History of Bucks County, Pa Volume 3 by William H. Davis
Names and Page # Index




SAMUEL R. KRAMER, Post office (sic) Perkasie, was born March 29, 1860, on the Ridge road, about two miles northeast of Perkasie borough, in Rockhill township, and was the youngest of seven children born to Abraham and Elizabeth KRAMER.  At the age of eight years his father died, and for five years he was in the employ of George L. BARINGER, a farmer in Richland Center, during which time and between the attendant duties of farm life he received a common-school education in the Quakertown public schools.  In 1875 he was apprenticed to a jeweler in Delaware county, Pennsylvania, June 4, 1877, he was apprenticed to J. E. WITMER, of the Longsdale (Landsdale?)Reporter, at Langsdale, Montgomery county, this state, and served three years at the printing business.  In June, 1881, Hon. M. S. SELLERS established the Central News in Perkasie, and employed him to take charge of the mechanical part, which position he held until the death of the founder, February 7, 1882, when he became a member of the firm of MOVER & KRAMER, and continued the printing and publication business.  In 1885, at the age of twenty-four, he was elected to the office of justice of the peace by his fellow-citizens, for the term of five years, and was re-elected for three succeeding terms thereafter.  He was married in 1881to Miss Mary SWARTLEY, of Gwynedd, Montgomery county, Pennsylvania.  The union was blest with ten children, the following of whom are living: Samuel R., Jr., Russell, Lulu, Mamie, Stewart, Folwell and Randall.

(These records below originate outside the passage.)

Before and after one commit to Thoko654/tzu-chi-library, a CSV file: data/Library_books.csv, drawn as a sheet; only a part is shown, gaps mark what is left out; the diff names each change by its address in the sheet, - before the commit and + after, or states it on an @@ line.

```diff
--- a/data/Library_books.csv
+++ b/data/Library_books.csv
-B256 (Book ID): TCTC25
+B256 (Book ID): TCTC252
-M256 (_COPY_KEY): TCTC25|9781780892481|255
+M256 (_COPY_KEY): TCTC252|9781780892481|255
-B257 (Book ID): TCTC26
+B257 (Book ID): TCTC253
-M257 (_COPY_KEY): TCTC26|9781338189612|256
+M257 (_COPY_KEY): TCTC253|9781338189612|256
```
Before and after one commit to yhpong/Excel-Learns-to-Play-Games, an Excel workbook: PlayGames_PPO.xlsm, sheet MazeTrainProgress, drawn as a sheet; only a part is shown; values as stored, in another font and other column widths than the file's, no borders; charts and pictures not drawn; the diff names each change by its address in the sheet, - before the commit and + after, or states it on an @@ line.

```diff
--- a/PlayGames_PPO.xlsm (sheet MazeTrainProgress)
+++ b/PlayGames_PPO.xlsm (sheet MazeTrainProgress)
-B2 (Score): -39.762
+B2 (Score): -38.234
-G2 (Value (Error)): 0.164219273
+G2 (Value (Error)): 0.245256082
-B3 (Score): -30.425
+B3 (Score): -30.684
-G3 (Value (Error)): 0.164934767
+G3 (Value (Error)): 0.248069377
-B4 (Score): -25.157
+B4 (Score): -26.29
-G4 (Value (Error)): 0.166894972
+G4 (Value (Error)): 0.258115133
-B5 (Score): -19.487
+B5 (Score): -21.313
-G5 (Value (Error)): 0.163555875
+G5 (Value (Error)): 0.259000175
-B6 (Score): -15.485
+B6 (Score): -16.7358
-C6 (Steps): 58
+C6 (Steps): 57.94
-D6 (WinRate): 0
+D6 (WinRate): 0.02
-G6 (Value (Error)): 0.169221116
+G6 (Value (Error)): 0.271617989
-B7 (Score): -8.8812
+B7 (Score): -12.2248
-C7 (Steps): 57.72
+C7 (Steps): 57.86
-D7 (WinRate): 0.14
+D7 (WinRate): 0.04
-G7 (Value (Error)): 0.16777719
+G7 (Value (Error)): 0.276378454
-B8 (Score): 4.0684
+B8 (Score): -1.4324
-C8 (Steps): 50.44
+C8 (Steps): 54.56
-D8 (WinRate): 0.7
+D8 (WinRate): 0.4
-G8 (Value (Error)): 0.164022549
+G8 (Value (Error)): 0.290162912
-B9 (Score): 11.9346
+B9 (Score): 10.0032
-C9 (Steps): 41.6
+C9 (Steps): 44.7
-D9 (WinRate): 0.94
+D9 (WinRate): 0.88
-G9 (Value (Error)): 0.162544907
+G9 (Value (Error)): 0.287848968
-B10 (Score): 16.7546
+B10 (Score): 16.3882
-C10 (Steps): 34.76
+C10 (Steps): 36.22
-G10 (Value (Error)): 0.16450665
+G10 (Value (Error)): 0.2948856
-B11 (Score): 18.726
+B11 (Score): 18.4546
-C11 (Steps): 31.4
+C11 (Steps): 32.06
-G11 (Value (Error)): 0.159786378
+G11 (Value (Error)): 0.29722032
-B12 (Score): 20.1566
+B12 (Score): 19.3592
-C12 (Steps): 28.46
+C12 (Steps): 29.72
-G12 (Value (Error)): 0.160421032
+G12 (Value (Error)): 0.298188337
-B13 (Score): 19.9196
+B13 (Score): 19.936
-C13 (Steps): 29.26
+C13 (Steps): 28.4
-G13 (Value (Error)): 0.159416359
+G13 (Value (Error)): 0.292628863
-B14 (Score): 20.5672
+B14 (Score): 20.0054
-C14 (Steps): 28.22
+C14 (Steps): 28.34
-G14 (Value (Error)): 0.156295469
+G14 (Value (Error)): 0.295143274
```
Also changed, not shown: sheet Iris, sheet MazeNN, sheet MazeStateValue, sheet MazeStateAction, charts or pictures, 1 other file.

            From a wooded hillside Mr. KRAMER created Menlo Park.  He united Perkasie and Quakertown by trolley.  He produced the Perkasie water works.  He gave the “upper end” a model weekly newspaper.  He was a charter member of many lodges, and belongs to the following: F. and A. M., K. of P., I. O. O. F., O. U. A. M.  He brought to Perkasie its largest industries, persuading the proprietors to locate here, and financed the building of factories  As a surveyor he laid out important and profitable annexes to the borough.  He was a leading spirit in annexing Bridgetown to Perkasie, and in freeing the Bridgetown-Perkasie turnpike.  He was successful in pleading for municipal ownership of the borough electric light plant.  He was the pioneer along the North Penn for modern railroad stations, the first and finest of which is located at Perkasie.  To a great extent Perkasie Bank is because of him.  Verily a busy and honored career-a course uniformly run with integrity, and opportunity for his associates to go along with equal privileges.

            His political affiliations tend toward the Democracy of Jefferson, although his partisanship is not of the intense type.  Man or measure appeals to him because of its worthiness-nothing else-although, all things being equal, he is a Democrat.  He was one of the leaders of the PALMER and BUCKNER (Gold Democrats) campaign in 1900, and was a national delegate to the convention that year.  By the loss of only one vote Mr. KRAMER failed to become the choice of his party for the assembly in 1890.

            The products of his pen are a source of great pleasure.  He is versatile, facile, and Keen-convincing-and is equally at home with the weapons of sarcasm, ridicule, or the “statement direct”-the power of which has been felt in many a campaign, or other public question.  And, remarkable as it may seen, he is equally forceful as a public speaker.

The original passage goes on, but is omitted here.